This evidence has contributed to a broad consensus among psychiatric experts that excessive off-label use of antipsychotic medications in older adults, particularly those with dementia, is a serious problem. Multiple Choosing Wisely recommendations from the American Psychiatric Association target off-label use of antipsychotics.13 The FDA has warned against the use of antipsychotics for the treatment of elderly individuals with dementia.14 The American Geriatrics Society recommends that these drugs be used only when other interventions have failed and the patient threatens self-harm or harm to others.15

Quetiapine fumarate is an atypical antipsychotic that is prescribed at a particularly high frequency for off-label use. In the United States, 2.8 million patients fill a prescription for quetiapine annually,16 but as much as 75% of quetiapine prescribing lacks a basis in clinical evidence, making it an attractive target for interventions to reduce off-label prescribing.17
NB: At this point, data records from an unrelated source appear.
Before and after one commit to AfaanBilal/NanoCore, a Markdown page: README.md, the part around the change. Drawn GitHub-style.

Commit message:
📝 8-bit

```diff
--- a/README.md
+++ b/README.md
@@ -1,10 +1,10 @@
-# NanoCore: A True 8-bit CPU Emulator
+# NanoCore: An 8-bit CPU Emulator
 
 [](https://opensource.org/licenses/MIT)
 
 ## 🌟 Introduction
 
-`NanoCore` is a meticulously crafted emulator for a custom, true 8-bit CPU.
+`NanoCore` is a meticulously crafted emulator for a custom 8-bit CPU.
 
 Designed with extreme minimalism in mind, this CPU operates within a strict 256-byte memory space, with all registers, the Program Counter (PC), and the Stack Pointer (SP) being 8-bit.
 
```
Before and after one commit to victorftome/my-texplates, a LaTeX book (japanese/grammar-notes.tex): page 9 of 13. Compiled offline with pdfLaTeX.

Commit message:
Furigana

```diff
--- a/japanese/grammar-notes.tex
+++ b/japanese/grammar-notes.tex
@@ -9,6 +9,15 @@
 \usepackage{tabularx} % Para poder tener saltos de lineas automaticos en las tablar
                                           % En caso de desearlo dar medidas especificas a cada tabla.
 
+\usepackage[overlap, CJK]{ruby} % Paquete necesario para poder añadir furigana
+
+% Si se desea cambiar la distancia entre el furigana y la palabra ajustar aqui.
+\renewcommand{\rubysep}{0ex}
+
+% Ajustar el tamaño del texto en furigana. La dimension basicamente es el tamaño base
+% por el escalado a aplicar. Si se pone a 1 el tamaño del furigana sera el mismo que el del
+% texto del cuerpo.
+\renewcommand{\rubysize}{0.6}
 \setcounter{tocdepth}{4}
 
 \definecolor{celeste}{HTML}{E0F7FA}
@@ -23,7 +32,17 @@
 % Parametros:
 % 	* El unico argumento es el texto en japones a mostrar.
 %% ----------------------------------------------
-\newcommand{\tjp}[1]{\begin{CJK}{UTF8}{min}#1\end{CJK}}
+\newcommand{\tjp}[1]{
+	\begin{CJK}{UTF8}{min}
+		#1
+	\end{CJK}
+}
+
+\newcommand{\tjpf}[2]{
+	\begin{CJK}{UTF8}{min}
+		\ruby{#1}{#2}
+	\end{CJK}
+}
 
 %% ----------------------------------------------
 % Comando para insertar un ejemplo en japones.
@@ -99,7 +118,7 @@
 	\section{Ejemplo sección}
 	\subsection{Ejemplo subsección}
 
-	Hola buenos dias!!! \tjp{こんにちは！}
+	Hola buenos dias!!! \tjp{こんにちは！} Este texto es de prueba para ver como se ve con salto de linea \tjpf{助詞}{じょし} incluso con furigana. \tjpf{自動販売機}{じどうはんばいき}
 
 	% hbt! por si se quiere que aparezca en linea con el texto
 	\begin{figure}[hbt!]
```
Quiz Ref IDThe widespread off-label use of antipsychotics in spite of clear guidelines has attracted the attention of the Centers for Medicare & Medicaid Services (CMS) and federal oversight agencies.2,18 However, there is a gap between the need to curb antipsychotic overprescribing and the evidence base of effective interventions to change prescriber behavior. One existing approach focuses on changing health care professionals’ beliefs about the clinical benefits of prescribing; this intensive education can raise the quality of psychiatric medication prescribing.19,20 Another set of techniques based on behavioral economics involves harnessing peer comparison messaging to nudge physicians to change behavior without financial incentives.21-26 Yet, there is limited evidence on bringing health care professional education or behavioral nudges to a national scale. To our knowledge, no large-scale randomized behavioral interventions have targeted antipsychotic prescribing.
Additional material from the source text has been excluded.